AVAILABLE RECORDS —
::::::::::

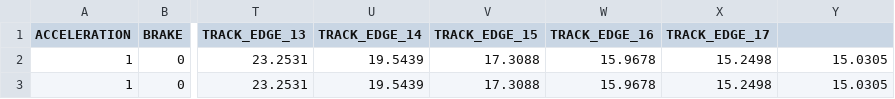
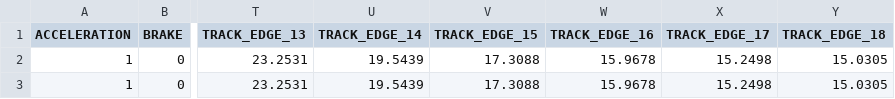
Before and after one commit to janaleible/torcs-client, a CSV file: training-data/train_data/f-speedway.csv, drawn as a sheet; only a part is shown, gaps mark what is left out; the diff names each change by its address in the sheet, - before the commit and + after, or states it on an @@ line.

Commit message:
collect data in single file

```diff
--- a/training-data/train_data/f-speedway.csv
+++ b/training-data/train_data/f-speedway.csv
-Y1: (empty)
+Y1: TRACK_EDGE_18
```
Also changed, not shown: 5 other files.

::::::::::

DIRECTIONS FOR THIS TASK — Write the data above out again exactly, every line of it, and exclude the pictures.

EXERCISE ANSWER —
Before and after one commit to janaleible/torcs-client, a CSV file: training-data/train_data/f-speedway.csv, drawn as a sheet; only a part is shown, gaps mark what is left out; the diff names each change by its address in the sheet, - before the commit and + after, or states it on an @@ line.

Commit message:
collect data in single file

```diff
--- a/training-data/train_data/f-speedway.csv
+++ b/training-data/train_data/f-speedway.csv
-Y1: (empty)
+Y1: TRACK_EDGE_18
```
Also changed, not shown: 5 other files.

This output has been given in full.